Dr. Strauss' affidavit does not aid Ms. Daniels, particularly when compared with the affidavit of Honda's expert, Dr. Fuller. Dr. Strauss stated that, in his professional opinion, Mr. Daniels died from complications resulting from head injuries that he suffered in the accident, and that the head injuries he sustained are consistent with "and probably resulted from the trauma to his head as sustained in said accident." (App. 224). This testimony apparently was offered to prove causation. If that is the case, the district court correctly concluded that Dr. Strauss would not qualify as an "accident reconstruction" expert to explain exactly how Mr. Daniels received his injuries. (App. 465). But Dr. Strauss' affidavit does nothing to explain the causation issue in this matter. All parties acknowledge that Mr. Daniels died from head injuries, as Dr. Strauss testified. His testimony goes no further, because it does not begin to answer whether Mr. Daniels received his head injuries as a result of the rollover of a defective Honda ATV.
Dr. Fuller, on the other hand, examined both the ATV and the medical records and determined that Mr. Daniels' injuries were not consistent with the theory that the ATV rolled over as the result of a design defect. It is this type of fact-based testimony upon which courts properly may rely.
Plaintiff next challenges the district court's denial of her request to amend her complaint to include a cause of action for violation of the Consumer Products Safety Act reporting requirements. The court relied on the holdings of four circuits in finding that the Consumer Products Safety Act does not contemplate a private cause of action for violation of the reporting rules. See Kloepfer v. Honda Motor Co., 898 F.2d 1452 (10th Cir. 1990); Benitez-Allende v. Alcan Aluminio Do Brasil, S.A., 857 F.2d 26 (1st Cir. 1988), cert. denied, 489 U.S. 1018 (1989); Zepik v. Tidewater Midwest, Inc., 856 F.2d 936 (7th Cir. 1988); Drake v. Honeywell, Inc., 797 F.2d 603 (8th Cir. 1986).1 We agree with the reasoning of those circuits, and join in their conclusion that the Consumer Products Safety Act does not recognize a private cause of action for violations of the Act's reporting requirements.

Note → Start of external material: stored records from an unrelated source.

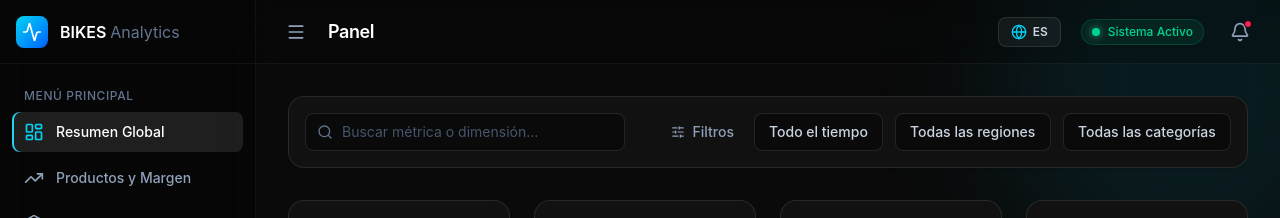
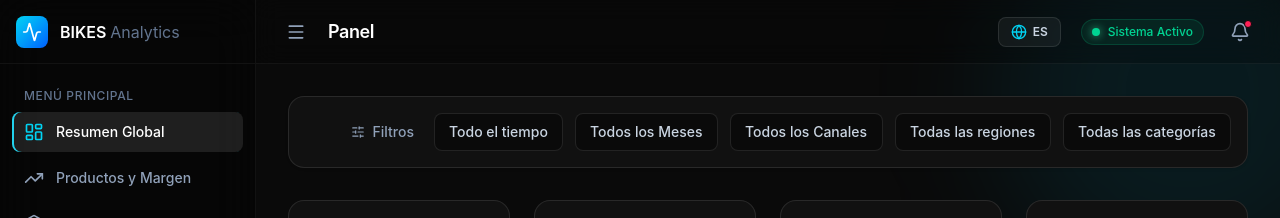
Before and after one commit to A1EXF6A/DASHBOARD, a React app in the folder frontend/: page / in a window 1280 px wide. Shown: the top 218 px of the page. Built offline with nearby package versions, Linux system fonts and the light colour scheme; no server answers; the HTML template or start-up script is replaced by a standard one.

Commit message:
changes in the filters

```diff
--- a/frontend/src/components/Filters/GlobalFilters.jsx
+++ b/frontend/src/components/Filters/GlobalFilters.jsx
@@ -1,5 +1,5 @@
 import React from 'react';
-import { SlidersHorizontal, Search, RotateCcw } from 'lucide-react';
+import { SlidersHorizontal, RotateCcw } from 'lucide-react';
 import { useFilters } from '../../context/FilterContext';
 import { useLanguage } from '../../context/LanguageContext';
 
@@ -7,21 +7,10 @@ const GlobalFilters = () => {
   const { filters, updateFilter, resetFilters } = useFilters();
   const { t } = useLanguage();
 
-  const hasActiveFilters = filters.anio !== 'All' || filters.region !== 'All' || filters.categoria !== 'All';
+  const hasActiveFilters = filters.anio !== 'All' || filters.region !== 'All' || filters.categoria !== 'All' || filters.mes !== 'All' || filters.canal !== 'All';
 
   return (
-    <div className="bg-[#111111] border border-white/10 rounded-2xl p-4 mb-8 shadow-sm flex flex-col lg:flex-row lg:items-center justify-between gap-4">
-      <div className="flex items-center gap-2">
-        <div className="relative w-full lg:w-auto">
-          <Search className="w-4 h-4 text-slate-500 absolute left-3 top-1/2 -translate-y-1/2" />
-          <input
-            type="text"
-            placeholder={t('search_placeholder')}
-            className="bg-[#0A0A0A] border border-white/10 text-white text-sm rounded-lg pl-9 pr-4 py-2 w-full lg:w-80 focus:outline-none focus:border-cyan-500/50 focus:ring-1 focus:ring-cyan-500/50 transition-all placeholder:text-slate-600"
-          />
-        </div>
-      </div>
-
+    <div className="bg-[#111111] border border-white/10 rounded-2xl p-4 mb-8 shadow-sm flex flex-col lg:flex-row lg:items-center justify-end gap-4">
       <div className="flex flex-wrap items-center gap-3">
         <div className="flex items-center text-slate-400 font-medium text-sm mr-2 hidden xl:flex">
           <SlidersHorizontal className="w-3.5 h-3.5 mr-2" />
@@ -39,6 +28,39 @@ const GlobalFilters = () => {
           <option value="2012">2012</option>
           <option value="2013">2013</option>
           <option value="2014">2014</option>
+        </select>
+
+        {/* Month Filter */}
+        <select
+          className="flex-1 sm:flex-none bg-[#0A0A0A] border border-white/10 rounded-lg px-3.5 py-2 text-sm font-medium text-slate-300 focus:outline-none focus:border-cyan-500 hover:border-white/30 transition-all cursor-pointer appearance-none"
+          value={filters.mes}
+          onChange={(e) => updateFilter('mes', e.target.value)}
+        >
+          <option value="All">{t('all_months')}</option>
+          <option value="1">1</option>
+          <option value="2">2</option>
+          <option value="3">3</option>
+          <option value="4">4</option>
+          <option value="5">5</option>
+          <option value="6">6</option>
+          <option value="7">7</option>
+          <option value="8">8</option>
+          <option value="9">9</option>
+          <option value="10">10</option>
+          <option value="11">11</option>
+          <option value="12">12</option>
+        </select>
+
+        {/* Channel Filter */}
+        <select
+          className="flex-1 sm:flex-none bg-[#0A0A0A] border border-white/10 rounded-lg px-3.5 py-2 text-sm font-medium text-slate-300 focus:outline-none focus:border-cyan-500 hover:border-white/30 transition-all cursor-pointer appearance-none"
+          value={filters.canal}
+          onChange={(e) => updateFilter('canal', e.target.value)}
+        >
+          <option value="All">{t('all_channels')}</option>
+          <option value="Online">{t('online')}</option>
+          <option value="Tienda">{t('retail')}</option>
+          <option value="Distribuidor">{t('wholesale')}</option>
         </select>
 
         {/* Region Filter */}
--- a/frontend/src/context/FilterContext.jsx
+++ b/frontend/src/context/FilterContext.jsx
@@ -8,7 +8,9 @@ export const FilterProvider = ({ children }) => {
   const [filters, setFilters] = useState({
     categoria: 'All',
     region: 'All',
-    anio: 'All'
+    anio: 'All',
+    mes: 'All',
+    canal: 'All'
   });
 
   const updateFilter = (key, value) => {
@@ -16,7 +18,7 @@ export const FilterProvider = ({ children }) => {
   };
 
   const resetFilters = () => {
-    setFilters({ categoria: 'All', region: 'All', anio: 'All' });
+    setFilters({ categoria: 'All', region: 'All', anio: 'All', mes: 'All', canal: 'All' });
   };
 
   return (
--- a/frontend/src/locales/translations.js
+++ b/frontend/src/locales/translations.js
@@ -20,6 +20,11 @@ const translations = {
     all_time: 'All Time',
     all_regions: 'All Regions',
     all_categories: 'All Categories',
+    all_months: 'All Months',
+    all_channels: 'All Channels',
+    online: 'Online',
+    retail: 'Retail',
+    wholesale: 'Wholesale',
     north_america: 'North America',
     europe: 'Europe',
     pacific: 'Pacific',
@@ -140,6 +145,11 @@ const translations = {
     all_time: 'Todo el tiempo',
     all_regions: 'Todas las regiones',
     all_categories: 'Todas las categorías',
+    all_months: 'Todos los Meses',
+    all_channels: 'Todos los Canales',
+    online: 'Online',
+    retail: 'Tienda',
+    wholesale: 'Distribuidor',
     north_america: 'Norteamérica',
     europe: 'Europa',
     pacific: 'Pacífico',
```
Also changed, not shown: 1 other file (tests, documents, lock files or other folders).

This court, in an unpublished opinion, also has held that the Consumer Products Safety Act does not contemplate a private cause of action for violation of the reporting rules. See Copley v. Heil-Quaker Corp., No. 86-3360 (6th Cir. May 29, 1987) (finding the issue controlled by Drake)